The simplest experiment is to crush the rocks and analyze the chemistry of the bulk, says Oppenheimer. More powerful experiments include remelting crushed rock at different temperatures and pressures. By re-creating rocks like the originals, the physical conditions of the volcanic eruption can be identified. “If you pick any piece of lava,” says Oppenheimer, “the crystals will have very particular compositions and abundances, and those proportions are really sensitive to the conditions the magma experienced—what temperature, pressure, chemical activities, and water.” The method, he says, allows the researchers to pinpoint a rock’s origins to within 1 km in depth and 25 °C in temperature.

The North Korean researchers know the mountain, and “they are well trained—they are better at math than most of our students,” says Oppenheimer. But they lack sophisticated lab equipment, seldom attend international conferences, and have restricted internet access. “That’s why they are reaching out to us to provide expertise. And we benefit from the opportunity to work on a very interesting volcano,” he says.

The biggest challenges are communication and bringing equipment to North Korea. All communication is via PIINTEC translators. “You can’t just shoot off an email,” says Iacovino. PIINTEC—which also facilitates other logistics—passes messages to and from the North Korean scientists at the country’s Earthquake Bureau. Still, Hammond says, communication has become easier “as our project has gone on and as we have established trust.”

Another restriction was triggered in the field: North Korea didn’t let the Western scientists carry detailed maps or GPS. Instead, says Iacovino, the local partners “planned which sites they wanted to show us.”
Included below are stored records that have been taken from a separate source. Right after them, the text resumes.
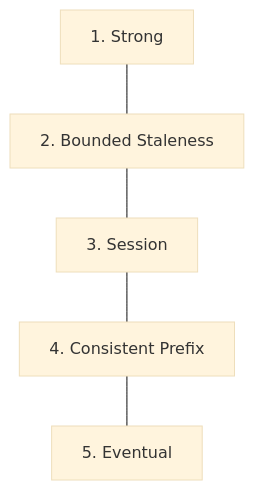
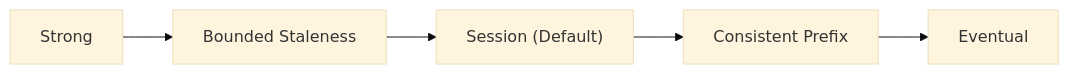
Before and after one commit to senlinyy/dev-roadmaps: the second of 2 diagrams in cloud-providers/azure/storage-databases/cosmos-db.md, drawn with Mermaid (base theme). The commit also changed other lines of this file and 343 other files, not shown here.

````diff
--- a/cloud-providers/azure/storage-databases/cosmos-db.md
+++ b/cloud-providers/azure/storage-databases/cosmos-db.md
@@ -113,7 +209,7 @@
 ```mermaid
-flowchart TD
-    Strong["1. Strong"] --- Bounded["2. Bounded Staleness"]
-    Bounded --- Session["3. Session"]
-    Session --- Prefix["4. Consistent Prefix"]
-    Prefix --- Eventual["5. Eventual"]
+flowchart LR
+    Strong["Strong"] --> Bounded["Bounded Staleness"]
+    Bounded --> Session["Session (Default)"]
+    Session --> Prefix["Consistent Prefix"]
+    Prefix --> Eventual["Eventual"]
 ```
````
Equipment was restricted by international sanctions. “Getting that sorted out was a big challenge,” says Hammond. He and his colleagues had originally hoped to measure Earth’s conductivity with magnetotellurics. The method uses measurements of time-varying magnetic and electric fields to deduce the state of the subsurface, since molten rock conducts better than solid rock. But the UK government denied permission because the instruments are considered to be dual use—that is, to have military purposes. The team compensated by extending the period of seismological imaging. “We hope that will allow us to achieve our objectives with seismology alone, instead of with seismology and conductivity,” Hammond says. Delays in obtaining the export license for the seismometers held up their installation by a year.

Given the differences in the cultures, Hammond says, “one of the most exciting outcomes was how much trust we have built up.” He and Oppenheimer were helped by their previous experience in Eritrea. Hammond lists some guidelines for successful cross-cultural scientific collaborations, with the most important being to have clear and realistic scientific objectives. And, he says, open communication, enthusiasm, and flexibility in dealing with inevitable challenges and changes in plans are key to building trust. So far, Hammond has visited North Korea seven times, and last spring three members of the North Korean team spent several weeks in the UK participating in the analysis of the seismological data.

The collaboration’s first publications were expected imminently as Physics Today went to press; about a dozen North Koreans and a half dozen Westerners are coauthors. Now, says Hammond, “we are looking for funds to build on what was a relatively small project.” The three intertwined objectives researchers still want to address, he says, are the history of the volcano, why it is where it is, and how hazardous it is.

In addition, says Oppenheimer, “James [Hammond] and I also work with Chinese scientists, and we’d like to facilitate the Chinese and North Koreans working together.” Until now, research on Mt. Paektu on the North Korean side and research on the Chinese side have been largely disconnected.